One can be suspected to have a knee injury based purely on history
BY DR JONAS FERNANDEZ
The knee is probably the most common joint injury suffered by athletes. Injuries can range from a simple bruise to complicated fractures and torn ligaments.
Many, if not all seasoned athletes, would have endured some injury in their careers. Surprisingly, these athletes can self-diagnose even before a single visit to the doctor.
I was no exception. During a national taekwondo tournament in 2004, I endured a ruptured Anterior Cruciate Ligament (ACL). Right after the injury, my friends and teammates were like, “this one surely ACL koyak (torn), bro”.
And they were right. Could you really diagnose someone with torn ligaments just like that? After all, this particular ligament is seated deep within the knee joint, so how could you say?
So the answer is Yes. You can suspect someone to have this injury based purely on history. With physical examination, one can be almost certain. Let’s start with the history first.
For this, allow me to take you down memory lane on my own torn ligament. Let me set the scene. As previously mentioned, it was a taekwondo tournament. There I was, in my first fight of the day, aiming to defend the national junior title I had won the year before.
Attempting to land a kick on my opponent, I turned my body, kicking with my right leg. My left foot was firmly planted on the ground during this kicking motion.

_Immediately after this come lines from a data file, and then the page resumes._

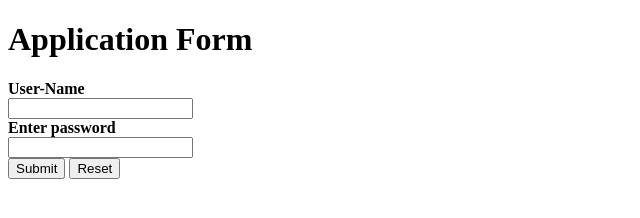
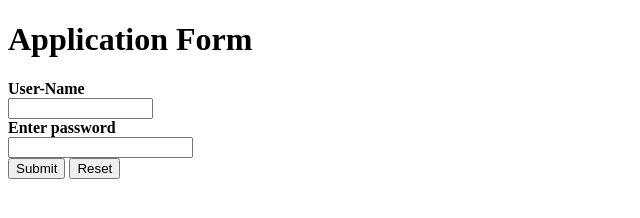
Before and after one commit to Ajay-The-Programmer/HTML, a plain HTML site: page html/form.html in a window 1280 px wide. Shown: the full height of the page, 0-640 px from the left. Drawn offline with Linux system fonts and the light colour scheme.

Commit message:
add size attribute

```diff
--- a/html/form.html
+++ b/html/form.html
@@ -10,7 +10,7 @@
 <form>
 <h1>Application Form</h1>
 <label><b>User-Name</b></label><br/>
-<input type="text"></br>
+<input type="text" name="txt" size="15px"></br>
 <label><b>Enter password</b></label><br/>
 <input type="password"><br/>
 <input type="submit">
```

In one swift motion, I could feel my entire body turn as I twisted my knee. In short, my left leg was not in sync with the rest of my body’s motion, thus resulting in a twisting injury to the knee.
Swelling is almost immediate
There was an audible “pop” sound heard as this was happening. In agony, I fell to the ground, unable to stand up, let alone walk without assistance. As I rested, with ice on my knee, I had noticed that my knee had begun to swell up.
To summarise, the relevant history of the initial trauma includes the twisting mechanism injury, the pain, the “pop” sound, the inability to continue the sporting activity, and lastly, the almost immediate swelling.
After a couple of weeks of rest and icing the knee, the pain and swelling will slowly subside. One will slowly get back to walking in a few weeks and even back to some light sports.
Now that the pain and swelling have resolved, patients (and me at the time) will tend to get back into their sporting activities. This is when one might start to experience another symptom, instability.
Before we get into that, some light anatomy class. The ACL consists of two bundles, namely the anteromedial (AM) and the posterolateral (PL).
The AM primarily controls the knee’s anterior translation, whereas the PM bundle holds the pivoting (twisting) motion.
Symptoms of instability can vary amongst patients. They usually present with the feeling of the knee “giving way” when walking on slippery or uneven ground, when ascending or descending the stairs and even when crossing over something (like a drain).
Apart from these symptoms, the athletes may complain of instability when making sudden pivoting movements. It includes motions like making sudden changes in direction, usually seen in court sports like futsal, basketball etc.
History-taking is critical
A thorough history-taking will usually reveal these symptoms and point the treating doctor in the right direction as physical examination starts. We’d look out for signs like swelling, bruising, tenderness and limitation in range of motion.
More specifically, one will need to perform particular tests like the Lachman Test, the Anterior Drawer Test to try, and the Pivot Shift Test to determine if the ACL is damaged.
With the history and examination, an ACL injury can be confidently diagnosed. However, it is imperative to remember other structures in the knee that may have been injured, too, like the meniscus and cartilages.
Finally, to confirm the diagnosis of an ACL injury and look out for other possible damages, your doctor might order a Magnetic Resonance Imaging (MRI) scan.
This scan allows us to visualise structures like the ligaments, meniscus and cartilages that we will not be able to see on an X-ray. Treatment begins with physiotherapy to ensure adequate muscle strength is retained and maintain a good range of motion.
Surgery is indicated if there is persistent instability, whereby your doctor might advise on the ACL reconstruction. However, it should be kept in mind that the success of the surgery is very much dependent on post-operative rehabilitation.
So, there you have it, go ahead and diagnose and treat that twisted knee of yours! — The Health
Dr Jonas Fernandez is an Orthopaedic Surgeon at Putrajaya Hospital. He is also a member of the Malaysian Arthroscopy Society (MAS).